**Instructions for the task:** Searching the material below, find each line that includes the word "fontSize", and copy it.
──────
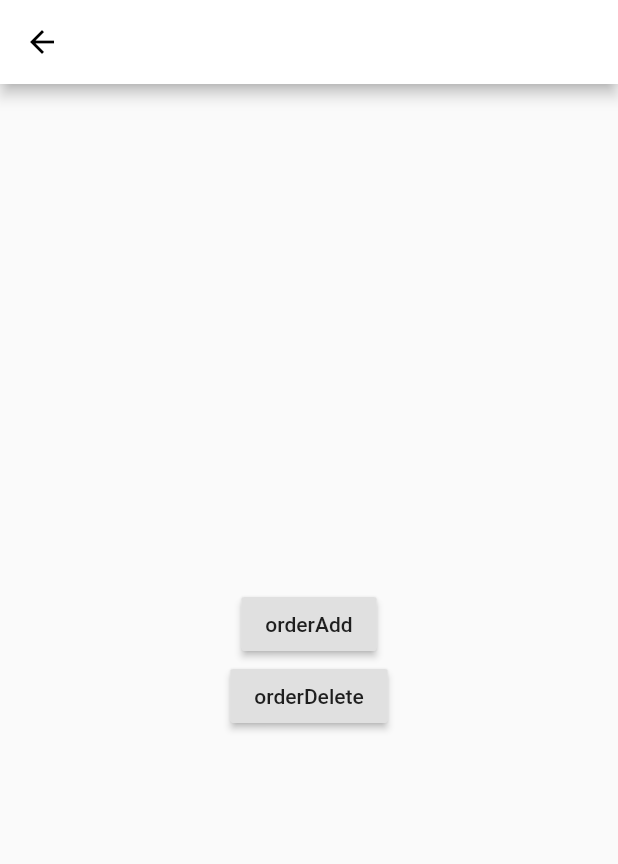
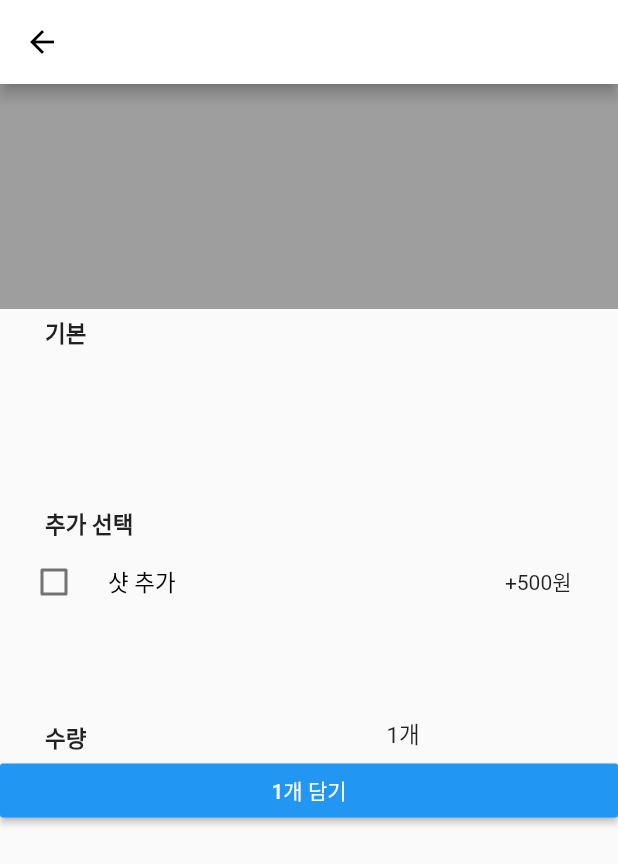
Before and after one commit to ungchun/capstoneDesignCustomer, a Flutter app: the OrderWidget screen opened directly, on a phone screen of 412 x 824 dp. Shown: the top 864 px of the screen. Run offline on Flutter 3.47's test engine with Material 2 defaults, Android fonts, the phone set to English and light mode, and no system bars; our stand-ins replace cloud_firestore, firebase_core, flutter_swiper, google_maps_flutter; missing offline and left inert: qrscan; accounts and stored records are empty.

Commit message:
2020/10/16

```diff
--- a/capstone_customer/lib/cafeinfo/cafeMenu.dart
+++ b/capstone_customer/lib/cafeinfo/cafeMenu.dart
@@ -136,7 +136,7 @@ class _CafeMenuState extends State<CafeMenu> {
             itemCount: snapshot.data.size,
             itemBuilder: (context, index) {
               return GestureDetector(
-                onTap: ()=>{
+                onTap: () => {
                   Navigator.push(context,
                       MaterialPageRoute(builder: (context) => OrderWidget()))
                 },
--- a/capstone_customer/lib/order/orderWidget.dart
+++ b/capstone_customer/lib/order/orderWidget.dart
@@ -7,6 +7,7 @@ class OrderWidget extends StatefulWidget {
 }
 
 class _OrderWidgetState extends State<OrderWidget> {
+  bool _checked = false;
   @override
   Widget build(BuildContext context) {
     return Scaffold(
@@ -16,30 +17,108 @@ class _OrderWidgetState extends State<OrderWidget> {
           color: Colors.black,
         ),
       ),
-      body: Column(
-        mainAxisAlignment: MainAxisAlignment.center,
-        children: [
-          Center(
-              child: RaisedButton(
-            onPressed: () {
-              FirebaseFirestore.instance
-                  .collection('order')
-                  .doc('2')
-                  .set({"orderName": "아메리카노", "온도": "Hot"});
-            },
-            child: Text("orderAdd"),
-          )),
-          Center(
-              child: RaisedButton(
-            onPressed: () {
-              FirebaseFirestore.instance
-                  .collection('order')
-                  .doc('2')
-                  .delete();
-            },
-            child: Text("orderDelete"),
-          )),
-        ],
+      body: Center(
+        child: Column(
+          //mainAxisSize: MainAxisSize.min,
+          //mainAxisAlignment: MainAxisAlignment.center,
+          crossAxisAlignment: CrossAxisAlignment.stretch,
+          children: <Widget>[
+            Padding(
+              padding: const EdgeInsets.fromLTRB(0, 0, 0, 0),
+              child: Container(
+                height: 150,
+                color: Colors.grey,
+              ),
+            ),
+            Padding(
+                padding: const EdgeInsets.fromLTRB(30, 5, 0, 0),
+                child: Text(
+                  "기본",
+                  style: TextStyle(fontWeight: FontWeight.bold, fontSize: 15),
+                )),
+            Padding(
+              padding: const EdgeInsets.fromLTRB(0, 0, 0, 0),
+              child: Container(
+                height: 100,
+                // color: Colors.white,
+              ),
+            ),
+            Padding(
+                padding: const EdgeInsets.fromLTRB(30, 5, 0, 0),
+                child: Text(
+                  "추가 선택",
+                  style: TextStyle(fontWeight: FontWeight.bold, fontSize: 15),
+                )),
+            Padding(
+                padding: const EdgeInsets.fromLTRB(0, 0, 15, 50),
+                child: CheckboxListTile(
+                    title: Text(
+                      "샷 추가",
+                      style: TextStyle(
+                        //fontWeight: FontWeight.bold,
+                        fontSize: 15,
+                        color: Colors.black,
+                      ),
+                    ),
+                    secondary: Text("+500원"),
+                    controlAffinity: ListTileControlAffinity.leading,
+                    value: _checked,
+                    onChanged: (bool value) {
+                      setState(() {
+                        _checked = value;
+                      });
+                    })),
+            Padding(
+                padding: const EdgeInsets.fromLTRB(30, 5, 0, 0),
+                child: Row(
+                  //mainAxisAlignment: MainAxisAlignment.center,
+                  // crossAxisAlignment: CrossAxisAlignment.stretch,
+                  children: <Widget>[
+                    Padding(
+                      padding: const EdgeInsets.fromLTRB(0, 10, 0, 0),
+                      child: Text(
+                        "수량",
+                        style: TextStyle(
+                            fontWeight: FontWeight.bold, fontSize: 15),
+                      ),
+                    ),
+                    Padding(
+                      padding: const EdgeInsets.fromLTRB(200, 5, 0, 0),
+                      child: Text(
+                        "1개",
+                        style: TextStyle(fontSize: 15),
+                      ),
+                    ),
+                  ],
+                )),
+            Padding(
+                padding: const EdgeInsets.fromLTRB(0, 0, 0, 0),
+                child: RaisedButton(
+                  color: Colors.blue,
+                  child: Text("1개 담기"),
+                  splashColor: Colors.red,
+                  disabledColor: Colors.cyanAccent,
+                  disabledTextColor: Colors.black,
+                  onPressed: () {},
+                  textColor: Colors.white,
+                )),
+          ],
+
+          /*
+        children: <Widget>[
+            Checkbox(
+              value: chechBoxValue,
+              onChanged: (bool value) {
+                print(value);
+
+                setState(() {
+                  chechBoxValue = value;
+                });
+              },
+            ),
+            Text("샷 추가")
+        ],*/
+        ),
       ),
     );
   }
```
──────
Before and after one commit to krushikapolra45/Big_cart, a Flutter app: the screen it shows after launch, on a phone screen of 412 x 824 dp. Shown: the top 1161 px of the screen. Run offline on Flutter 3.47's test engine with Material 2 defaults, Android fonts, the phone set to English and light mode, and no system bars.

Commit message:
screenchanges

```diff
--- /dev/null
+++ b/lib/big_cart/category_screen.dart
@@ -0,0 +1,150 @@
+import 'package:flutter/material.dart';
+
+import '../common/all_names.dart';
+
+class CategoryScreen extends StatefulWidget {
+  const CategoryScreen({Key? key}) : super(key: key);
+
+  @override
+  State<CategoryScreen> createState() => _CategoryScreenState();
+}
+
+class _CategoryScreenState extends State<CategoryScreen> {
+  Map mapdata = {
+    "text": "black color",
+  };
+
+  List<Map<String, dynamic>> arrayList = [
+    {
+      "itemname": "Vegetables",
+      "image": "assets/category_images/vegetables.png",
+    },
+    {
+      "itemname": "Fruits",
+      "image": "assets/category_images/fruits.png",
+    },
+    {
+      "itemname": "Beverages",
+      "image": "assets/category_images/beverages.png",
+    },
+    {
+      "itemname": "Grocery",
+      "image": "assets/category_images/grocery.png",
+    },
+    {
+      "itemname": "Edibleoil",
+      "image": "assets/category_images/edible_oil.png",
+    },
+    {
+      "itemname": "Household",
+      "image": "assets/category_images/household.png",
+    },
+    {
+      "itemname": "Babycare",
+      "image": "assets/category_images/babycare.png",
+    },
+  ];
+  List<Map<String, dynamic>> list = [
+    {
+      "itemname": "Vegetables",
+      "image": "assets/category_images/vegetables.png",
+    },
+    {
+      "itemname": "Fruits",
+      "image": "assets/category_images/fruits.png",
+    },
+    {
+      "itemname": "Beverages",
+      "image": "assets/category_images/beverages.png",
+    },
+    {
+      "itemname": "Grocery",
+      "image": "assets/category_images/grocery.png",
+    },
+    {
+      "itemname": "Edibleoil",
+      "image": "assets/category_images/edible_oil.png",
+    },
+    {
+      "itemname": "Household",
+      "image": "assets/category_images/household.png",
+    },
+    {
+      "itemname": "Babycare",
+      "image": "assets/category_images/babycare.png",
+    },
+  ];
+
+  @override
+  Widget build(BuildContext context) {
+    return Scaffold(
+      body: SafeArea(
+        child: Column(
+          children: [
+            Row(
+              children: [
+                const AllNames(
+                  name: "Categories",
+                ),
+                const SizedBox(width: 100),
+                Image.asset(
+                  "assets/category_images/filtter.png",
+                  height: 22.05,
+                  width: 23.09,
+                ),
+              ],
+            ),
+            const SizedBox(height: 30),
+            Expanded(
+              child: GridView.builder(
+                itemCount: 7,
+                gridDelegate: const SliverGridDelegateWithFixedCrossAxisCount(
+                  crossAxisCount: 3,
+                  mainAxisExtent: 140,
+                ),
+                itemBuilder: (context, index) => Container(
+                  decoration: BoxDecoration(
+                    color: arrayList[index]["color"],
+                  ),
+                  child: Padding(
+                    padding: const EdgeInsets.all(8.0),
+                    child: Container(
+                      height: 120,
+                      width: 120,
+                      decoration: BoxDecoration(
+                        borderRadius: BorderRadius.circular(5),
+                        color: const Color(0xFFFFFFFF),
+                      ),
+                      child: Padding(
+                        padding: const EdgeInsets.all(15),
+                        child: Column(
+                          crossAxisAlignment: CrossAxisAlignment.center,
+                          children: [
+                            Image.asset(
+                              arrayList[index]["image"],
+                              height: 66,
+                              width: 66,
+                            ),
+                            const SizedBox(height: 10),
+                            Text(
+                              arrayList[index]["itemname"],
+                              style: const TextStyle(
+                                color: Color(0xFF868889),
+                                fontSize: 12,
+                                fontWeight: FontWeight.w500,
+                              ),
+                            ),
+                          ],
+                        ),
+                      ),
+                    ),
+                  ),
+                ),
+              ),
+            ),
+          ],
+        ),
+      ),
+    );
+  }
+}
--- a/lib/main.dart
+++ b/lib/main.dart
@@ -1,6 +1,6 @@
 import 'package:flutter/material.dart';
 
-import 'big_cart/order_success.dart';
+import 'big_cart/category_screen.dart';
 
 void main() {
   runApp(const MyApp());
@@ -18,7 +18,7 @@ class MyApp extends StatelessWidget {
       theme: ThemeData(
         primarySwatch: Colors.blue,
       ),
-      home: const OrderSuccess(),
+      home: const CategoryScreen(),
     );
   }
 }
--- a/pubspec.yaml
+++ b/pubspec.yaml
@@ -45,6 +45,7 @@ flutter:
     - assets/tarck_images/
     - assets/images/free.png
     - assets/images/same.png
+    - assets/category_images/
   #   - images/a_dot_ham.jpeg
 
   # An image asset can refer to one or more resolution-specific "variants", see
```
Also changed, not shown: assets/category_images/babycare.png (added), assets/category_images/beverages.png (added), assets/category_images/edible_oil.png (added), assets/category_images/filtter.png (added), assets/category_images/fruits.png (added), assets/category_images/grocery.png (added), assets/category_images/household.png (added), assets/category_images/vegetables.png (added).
──────
**Reply to the task:**
+                  style: TextStyle(fontWeight: FontWeight.bold, fontSize: 15),
+                  style: TextStyle(fontWeight: FontWeight.bold, fontSize: 15),
+                        fontSize: 15,
+                            fontWeight: FontWeight.bold, fontSize: 15),
+                        style: TextStyle(fontSize: 15),
+                                fontSize: 12,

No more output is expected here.